>> Nor I do believe that giardia necessarily need to die.
>> A healthy gut is one that can coexist with giardia, I guess, as those of
>> ancestors most likely did, I suppose.

>Yep, and our ancestors lived to a grand old age of about 45. Clean water
>makes a differance.

Cut down in their prime by the infamous sabre-toothed amoeba, no doubt.

Giardia happens. If the definition of clean water is water untouched by the
hand of man, then clean water is and always has been synonymous with giardia
water. Giardia water is therefore natural water. Conversely, modern day tap
water in all its sterility (laden with chemicals) is giardia-free and, in
essence, unnatural. (Let's use the term "giardia" here as a catch-all for
waterborne micro-organisms.) Likewise, backcountry water that has been
treated to remove or disable giardia is unnatural.
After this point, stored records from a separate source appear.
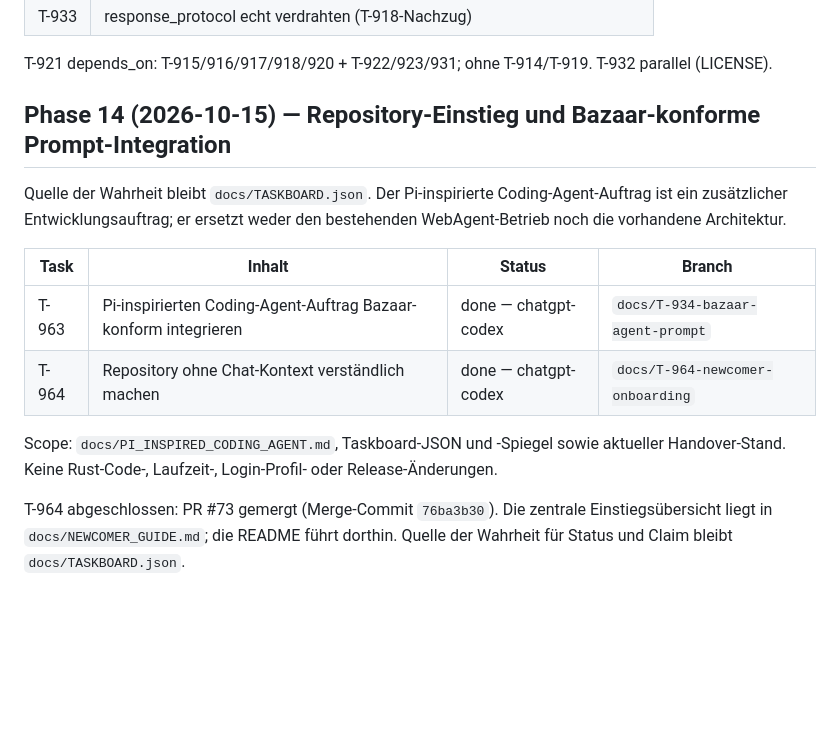
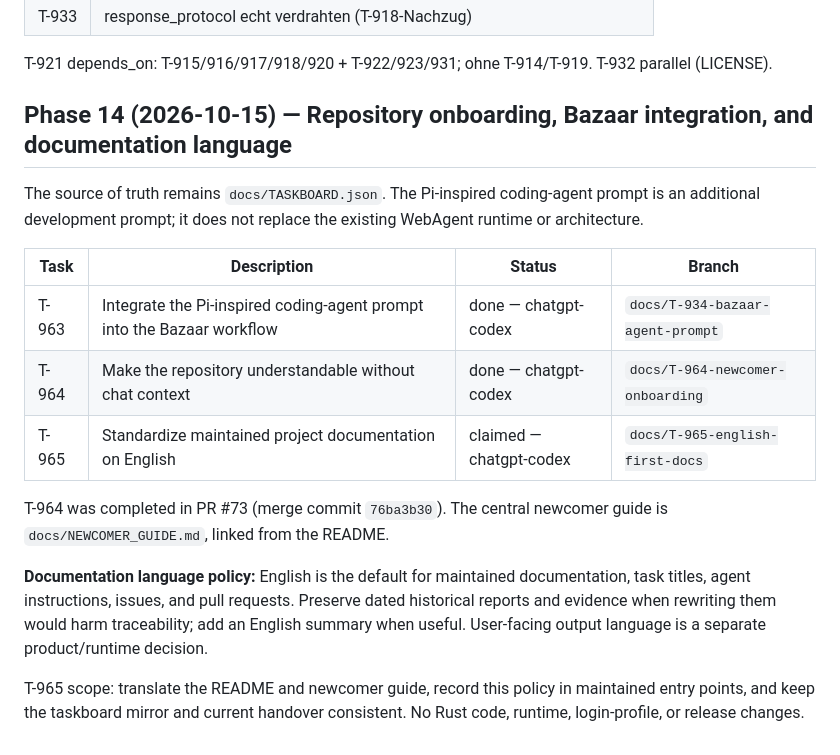
Before and after one commit to st0rax/webagent-rs, a Markdown page: docs/TASKBOARD.md, the part around the change. Drawn GitHub-style; blank space fills up the shorter version.

Commit message:
docs: mirror T-965 and English-first policy

```diff
--- a/docs/TASKBOARD.md
+++ b/docs/TASKBOARD.md
@@ -144,16 +144,18 @@ Nachzug in T-922/T-923.
 T-921 depends_on: T-915/916/917/918/920 + T-922/923/931; ohne T-914/T-919. T-932 parallel (LICENSE).
 
 
-## Phase 14 (2026-10-15) — Repository-Einstieg und Bazaar-konforme Prompt-Integration
+## Phase 14 (2026-10-15) — Repository onboarding, Bazaar integration, and documentation language
 
-Quelle der Wahrheit bleibt `docs/TASKBOARD.json`. Der Pi-inspirierte Coding-Agent-Auftrag ist ein zusätzlicher Entwicklungsauftrag; er ersetzt weder den bestehenden WebAgent-Betrieb noch die vorhandene Architektur.
+The source of truth remains `docs/TASKBOARD.json`. The Pi-inspired coding-agent prompt is an additional development prompt; it does not replace the existing WebAgent runtime or architecture.
 
-| Task | Inhalt | Status | Branch |
+| Task | Description | Status | Branch |
 |---|---|---|---|
-| T-963 | Pi-inspirierten Coding-Agent-Auftrag Bazaar-konform integrieren | done — chatgpt-codex | `docs/T-934-bazaar-agent-prompt` |
-| T-964 | Repository ohne Chat-Kontext verständlich machen | done — chatgpt-codex | `docs/T-964-newcomer-onboarding` |
+| T-963 | Integrate the Pi-inspired coding-agent prompt into the Bazaar workflow | done — chatgpt-codex | `docs/T-934-bazaar-agent-prompt` |
+| T-964 | Make the repository understandable without chat context | done — chatgpt-codex | `docs/T-964-newcomer-onboarding` |
+| T-965 | Standardize maintained project documentation on English | claimed — chatgpt-codex | `docs/T-965-english-first-docs` |
 
-Scope: `docs/PI_INSPIRED_CODING_AGENT.md`, Taskboard-JSON und -Spiegel sowie aktueller Handover-Stand. Keine Rust-Code-, Laufzeit-, Login-Profil- oder Release-Änderungen.
+T-964 was completed in PR #73 (merge commit `76ba3b30`). The central newcomer guide is `docs/NEWCOMER_GUIDE.md`, linked from the README.
 
+**Documentation language policy:** English is the default for maintained documentation, task titles, agent instructions, issues, and pull requests. Preserve dated historical reports and evidence when rewriting them would harm traceability; add an English summary when useful. User-facing output language is a separate product/runtime decision.
 
-T-964 abgeschlossen: PR #73 gemergt (Merge-Commit `76ba3b30`). Die zentrale Einstiegsübersicht liegt in `docs/NEWCOMER_GUIDE.md`; die README führt dorthin. Quelle der Wahrheit für Status und Claim bleibt `docs/TASKBOARD.json`.
+T-965 scope: translate the README and newcomer guide, record this policy in maintained entry points, and keep the taskboard mirror and current handover consistent. No Rust code, runtime, login-profile, or release changes.
```
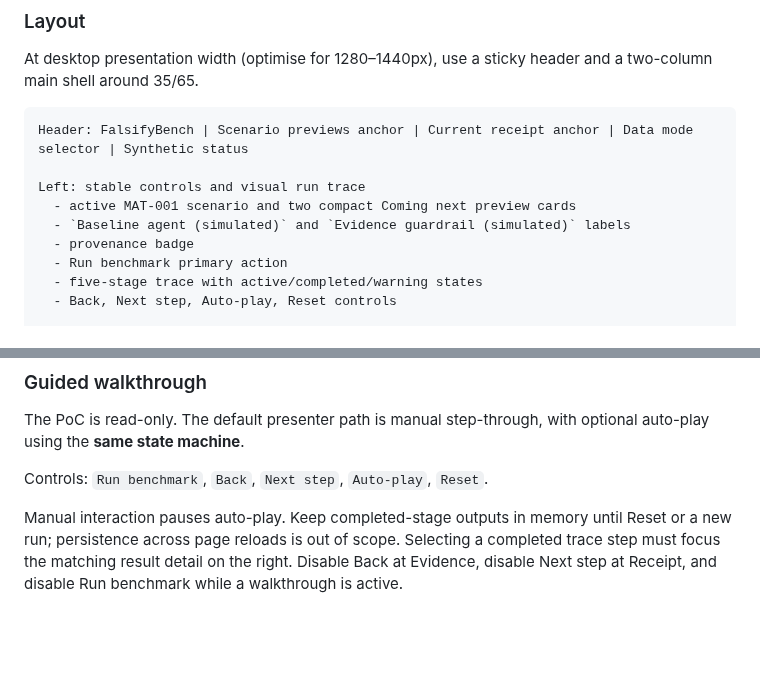
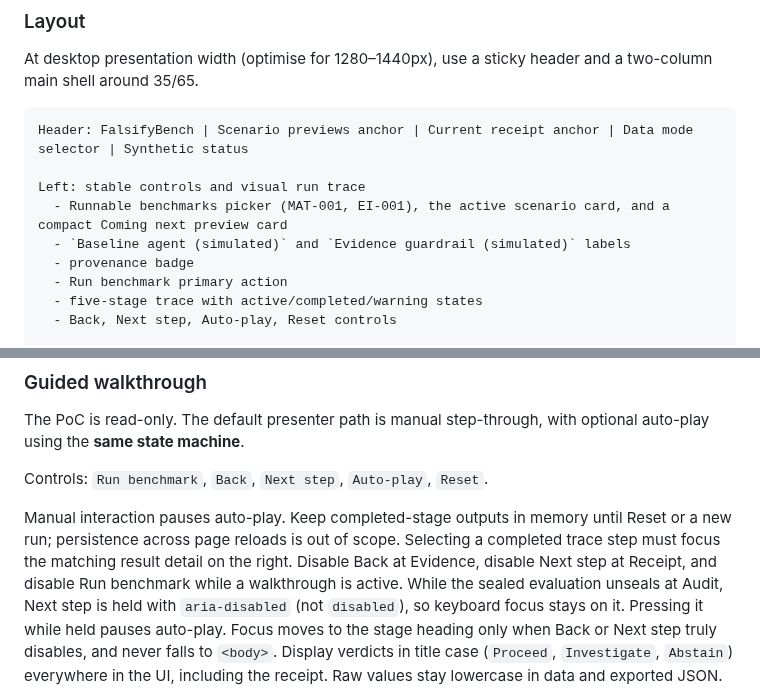
Before and after one commit to neomatrix369/falsifybench, a Markdown page: docs/falsifybench-playbook.md, 2 parts joined by grey strips. Drawn GitHub-style; blank space fills up the shorter version.

```diff
--- a/docs/falsifybench-playbook.md
+++ b/docs/falsifybench-playbook.md
@@ -68,7 +70,7 @@ At desktop presentation width (optimise for 1280–1440px), use a sticky header
 Header: FalsifyBench | Scenario previews anchor | Current receipt anchor | Data mode selector | Synthetic status
 
 Left: stable controls and visual run trace
-  - active MAT-001 scenario and two compact Coming next preview cards
+  - Runnable benchmarks picker (MAT-001, EI-001), the active scenario card, and a compact Coming next preview card
   - `Baseline agent (simulated)` and `Evidence guardrail (simulated)` labels
   - provenance badge
   - Run benchmark primary action
@@ -89,5 +91,5 @@ The PoC is read-only. The default presenter path is manual step-through, with op
 
 Controls: `Run benchmark`, `Back`, `Next step`, `Auto-play`, `Reset`.
 
-Manual interaction pauses auto-play. Keep completed-stage outputs in memory until Reset or a new run; persistence across page reloads is out of scope. Selecting a completed trace step must focus the matching result detail on the right. Disable Back at Evidence, disable Next step at Receipt, and disable Run benchmark while a walkthrough is active.
+Manual interaction pauses auto-play. Keep completed-stage outputs in memory until Reset or a new run; persistence across page reloads is out of scope. Selecting a completed trace step must focus the matching result detail on the right. Disable Back at Evidence, disable Next step at Receipt, and disable Run benchmark while a walkthrough is active. While the sealed evaluation unseals at Audit, Next step is held with `aria-disabled` (not `disabled`), so keyboard focus stays on it. Pressing it while held pauses auto-play. Focus moves to the stage heading only when Back or Next step truly disables, and never falls to `<body>`. Display verdicts in title case (`Proceed`, `Investigate`, `Abstain`) everywhere in the UI, including the receipt. Raw values stay lowercase in data and exported JSON.
 
```
Also changed, not shown: other parts of docs/falsifybench-playbook.md (+7 -7 lines).
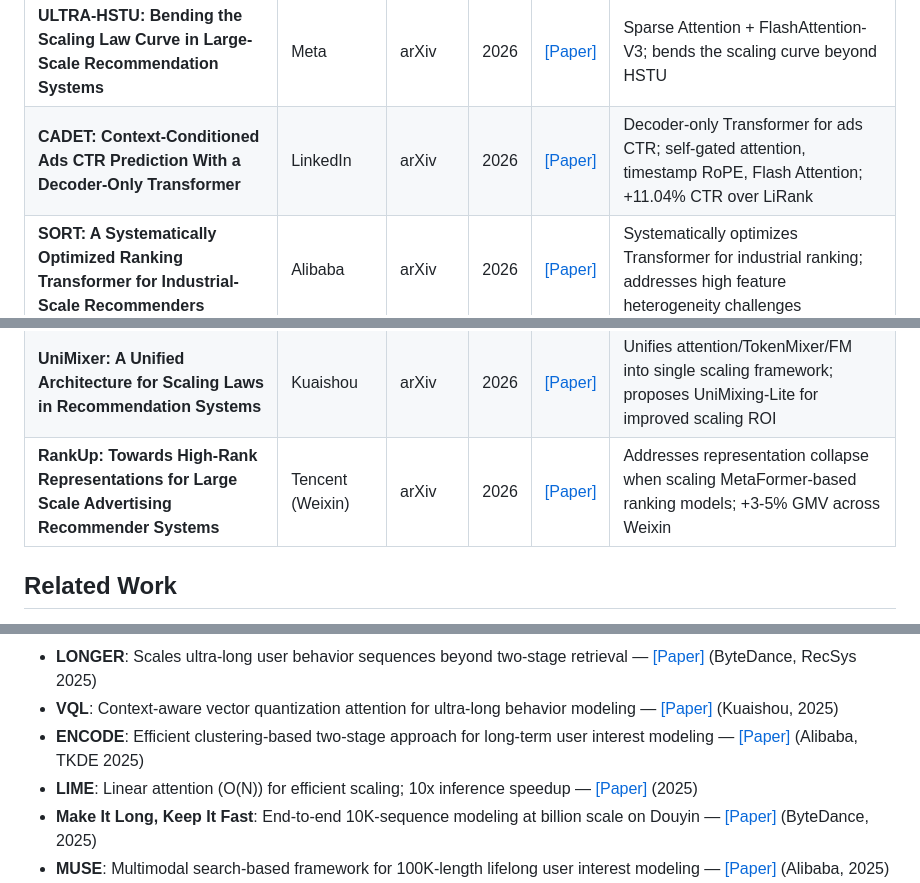
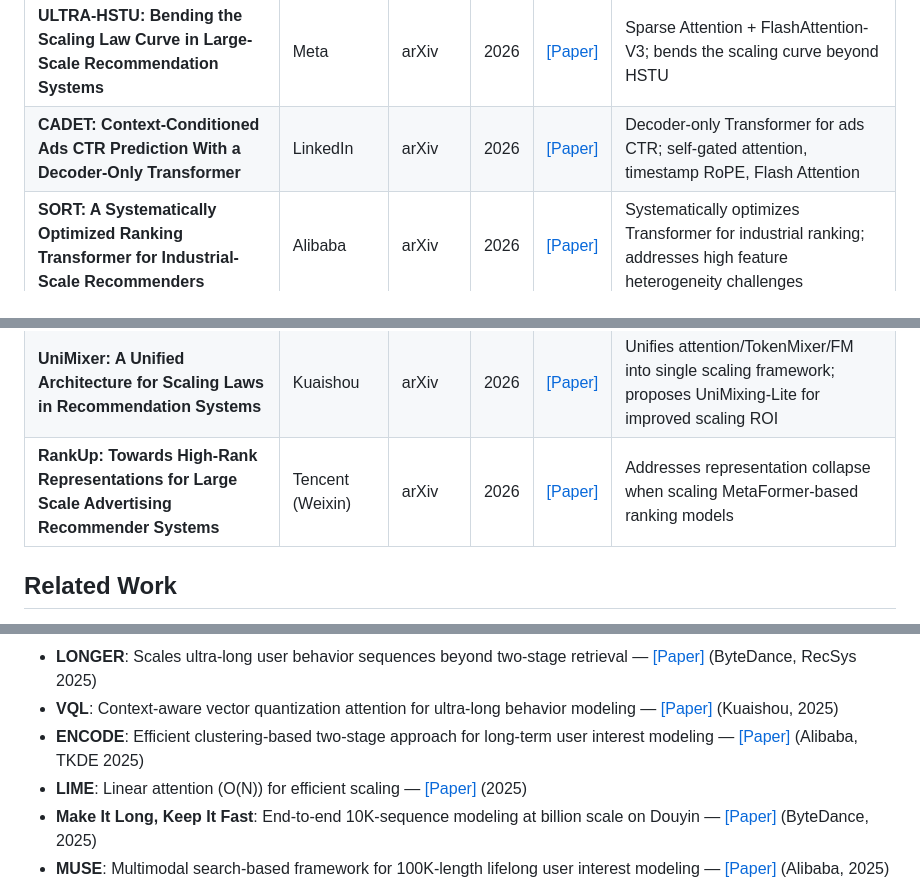
Before and after one commit to byby221b/Awesome-CTR-Scaling, a Markdown page: README.md, 3 parts joined by grey strips. GitHub-like rendering.

```diff
--- a/README.md
+++ b/README.md
@@ -52,12 +52,12 @@ This repository focuses on a rapidly emerging research direction: how to effecti
 | **MTFM: A Scalable and Alignment-Free Foundation Model for Industrial Recommendation in Meituan** | Meituan | arXiv | 2026 | [[Paper]](https://arxiv.org/abs/2602.11235) | Full Attn / Target Attn alternation; CPU-GPU pipeline optimization; custom Triton kernels (PyTorch → Triton) |
 | **MixFormer: Co-Scaling Up Dense and Sequence in Industrial Recommenders** | ByteDance | arXiv | 2026 | [[Paper]](https://arxiv.org/abs/2602.14110) | User-item decoupled architecture (no ad-side sequence); co-scales dense features and user sequences |
 | **ULTRA-HSTU: Bending the Scaling Law Curve in Large-Scale Recommendation Systems** | Meta | arXiv | 2026 | [[Paper]](https://arxiv.org/abs/2602.16986) | Sparse Attention + FlashAttention-V3; bends the scaling curve beyond HSTU |
-| **CADET: Context-Conditioned Ads CTR Prediction With a Decoder-Only Transformer** | LinkedIn | arXiv | 2026 | [[Paper]](https://arxiv.org/abs/2602.11410) | Decoder-only Transformer for ads CTR; self-gated attention, timestamp RoPE, Flash Attention; +11.04% CTR over LiRank |
+| **CADET: Context-Conditioned Ads CTR Prediction With a Decoder-Only Transformer** | LinkedIn | arXiv | 2026 | [[Paper]](https://arxiv.org/abs/2602.11410) | Decoder-only Transformer for ads CTR; self-gated attention, timestamp RoPE, Flash Attention |
 | **SORT: A Systematically Optimized Ranking Transformer for Industrial-Scale Recommenders** | Alibaba | arXiv | 2026 | [[Paper]](https://arxiv.org/abs/2603.03988) | Systematically optimizes Transformer for industrial ranking; addresses high feature heterogeneity challenges |
 | **Beyond Dense Connectivity: Explicit Sparsity for Scalable Recommendation** | - | SIGIR | 2026 | [[Paper]](https://arxiv.org/abs/2604.08011) | Introduces explicit sparsity mechanisms as an alternative to dense connectivity for scalable recommendation |
 | **TokenFormer: Unify the Multi-Field and Sequential Recommendation Worlds** | Tencent | arXiv | 2026 | [[Paper]](https://arxiv.org/abs/2604.13737) | Unifies multi-field and sequential recommendation; Bottom-Full-Top-Sliding attention; solves Sequential Collapse Propagation |
 | **UniMixer: A Unified Architecture for Scaling Laws in Recommendation Systems** | Kuaishou | arXiv | 2026 | [[Paper]](https://arxiv.org/abs/2604.00590) | Unifies attention/TokenMixer/FM into single scaling framework; proposes UniMixing-Lite for improved scaling ROI |
-| **RankUp: Towards High-Rank Representations for Large Scale Advertising Recommender Systems** | Tencent (Weixin) | arXiv | 2026 | [[Paper]](https://arxiv.org/abs/2604.17878) | Addresses representation collapse when scaling MetaFormer-based ranking models; +3-5% GMV across Weixin |
+| **RankUp: Towards High-Rank Representations for Large Scale Advertising Recommender Systems** | Tencent (Weixin) | arXiv | 2026 | [[Paper]](https://arxiv.org/abs/2604.17878) | Addresses representation collapse when scaling MetaFormer-based ranking models |
 
 ## Related Work
 
@@ -69,7 +69,7 @@ Additional papers that are relevant to understanding the CTR scaling landscape.
 - **LONGER**: Scales ultra-long user behavior sequences beyond two-stage retrieval — [[Paper]](https://arxiv.org/abs/2505.04421) (ByteDance, RecSys 2025)
 - **VQL**: Context-aware vector quantization attention for ultra-long behavior modeling — [[Paper]](https://arxiv.org/abs/2508.17125) (Kuaishou, 2025)
 - **ENCODE**: Efficient clustering-based two-stage approach for long-term user interest modeling — [[Paper]](https://arxiv.org/abs/2508.13567) (Alibaba, TKDE 2025)
-- **LIME**: Linear attention (O(N)) for efficient scaling; 10x inference speedup — [[Paper]](https://arxiv.org/abs/2510.18239) (2025)
+- **LIME**: Linear attention (O(N)) for efficient scaling — [[Paper]](https://arxiv.org/abs/2510.18239) (2025)
 - **Make It Long, Keep It Fast**: End-to-end 10K-sequence modeling at billion scale on Douyin — [[Paper]](https://arxiv.org/abs/2511.06077) (ByteDance, 2025)
 - **MUSE**: Multimodal search-based framework for 100K-length lifelong user interest modeling — [[Paper]](https://arxiv.org/abs/2512.07216) (Alibaba, 2025)
 - **COFFEE**: Enriches embeddings following scaling law principles — [[Paper]](https://arxiv.org/abs/2601.02807) (Meta, 2026)
```
Also changed, not shown: other parts of README.md (+7 -7 lines).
And so it follows that
people who drink only tap water and treat all of their backcountry water
have "unnatural" digestive systems. Now, take an unnatural digestive system
and give it a sudden dose of nature, and it may balk. It could be a
voluminous chug of untreated water, or even just a few cysts o' giardia that
crept through the filter mechanism; whatever the case, the unnatural gut
allows the giardia to proliferate unchecked or whatever, and the person
becomes sick.

Now, the above diatribe takes us from an irresistably logical premise to an
overgeneralized conclusion, all with absolutely no science to back it up.
That said, it feels right to me and so I'm going with it. And we'll leave it
up to each bright hiking scholar on this list to decide for herself whether
she needs to treat her backcountry water and how best to discontinue
treating that water if so desired.

- blisterfree the vague (highly adapted)